This work investigates the effects of cavitation on spray characteristics by comparing measurements of liquid and vapor penetration as well as ignition delay and lift-off length. A smoothed-inlet, converging nozzle (nominal KS1.5) was compared to a sharp-edged nozzle (nominal K0) in a constant-volume combustion vessel under thermodynamic conditions consistent with modern compression ignition engines. Within the near-nozzle region, the K0 nozzle displayed larger radial dispersion of the liquid as compared to the KS1.5 nozzle, and shorter axial liquid penetration. Moving downstream, the KS1.5 jet growth rate increased, eventually reaching a growth rate similar to the K0 nozzle while maintaining a smaller radial width. The increasing spreading angle in the far field creates a virtual origin, or mixing offset, several millimeters downstream for the KS1.5 nozzle.
Technical Paper

Coupled Eulerian Internal Nozzle Flow and Lagrangian Spray Simulations for GDI Systems

An extensive numerical study of two-phase flow inside the nozzle holes and the issuing jets for a multi-hole direct injection gasoline injector is presented. The injector geometry is representative of the Spray G nozzle, an eight-hole counter-bored injector, from the Engine Combustion Network (ECN). Homogeneous Relaxation Model (HRM) coupled with the mixture multiphase approach in the Eulerian framework has been utilized to capture the phase change phenomena inside the nozzle holes. Our previous studies have demonstrated that this approach is capable of capturing the effect of injection transients and thermodynamic conditions in the combustion chamber, by predicting phenomenon such as flash boiling. However, these simulations were expensive, especially if there is significant interest in predicting the spray behavior as well.
Journal Article

Numerical Investigation of Two-Phase Flow Evolution of In- and Near-Nozzle Regions of a Gasoline Direct Injection Engine During Needle Transients

This work involves modeling internal and near-nozzle flows of a gasoline direct injection (GDI) nozzle. The Engine Combustion Network (ECN) Spray G condition has been considered for these simulations using the nominal geometry of the Spray G injector. First, best practices for numerical simulation of the two-phase flow evolution inside and the near-nozzle regions of the Spray G injector are presented for the peak needle lift. The mass flow rate prediction for peak needle lift was in reasonable agreement with experimental data available in the ECN database.
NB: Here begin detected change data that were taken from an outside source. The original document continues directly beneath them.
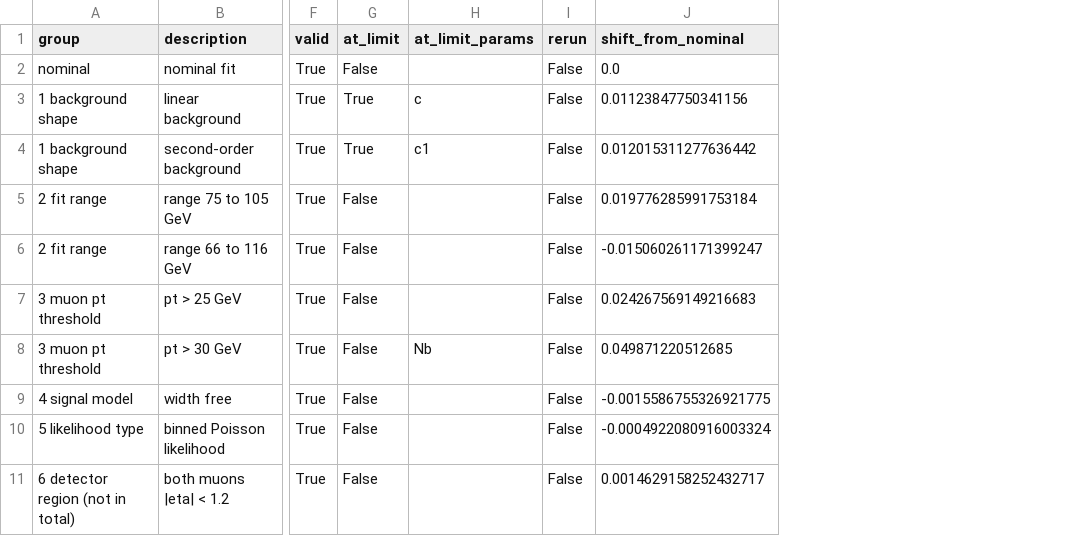
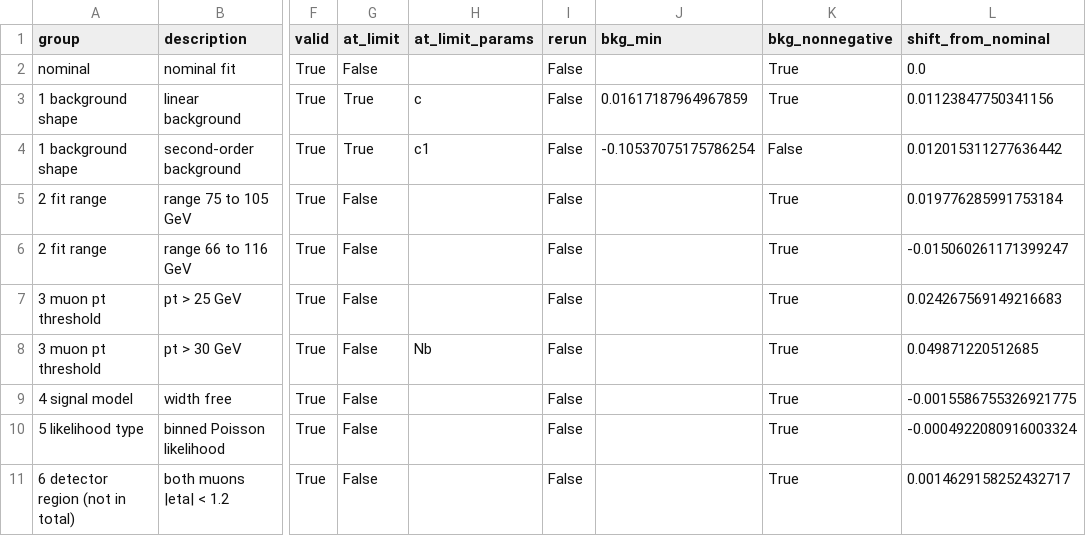
Before and after one commit to mann-patel07/Z-Boson-Dimuon, a CSV file: results/z_systematics.csv, drawn as a sheet; only a part is shown, gaps mark what is left out; the diff names each change by its address in the sheet, - before the commit and + after, or states it on an @@ line.

```diff
--- a/results/z_systematics.csv
+++ b/results/z_systematics.csv
+column J (bkg_min), rows 3-4: 0.01617187964967859 | -0.10537075175786254
+column K (bkg_nonnegative), rows 2-11: True | True | False | True | True | True | True | True | True | True
```
Also changed, not shown: results/summary.csv, 5 other files.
Liquid plume targeting angle and liquid penetration estimates showed promising agreement with experimental observations. The capability to assess the influence of different thermodynamic conditions on the two-phase flow nature was established by predicting non-flashing and flashing phenomena.
Journal Article

Prediction of the Nozzle Flow and Jet Characteristics at Start and End of Injection: Transient Behaviors

This paper reports investigations on diesel jet transients, accounting for internal nozzle flow and needle motion. The calculations are performed with Large Eddy Simulation (LES) turbulence model by coupling the internal and external multiphase flows simultaneously. Short and multiple injection strategies are commonly used in internal combustion engines. Their features are significantly different from those generally found in steady state conditions, which have been extensively studied in the past, however, these conditions are seldom reached in modern engines. Recent researches have shown that residual gas can be ingested in the injector sac after the end-of-injection (EOI) and undesired dribbles can be produced. Moreover, a new injection event behaves differently at the start-of-injection (SOI) depending on the sac initial condition, and the initial spray development can be affected for the first few tens of μs.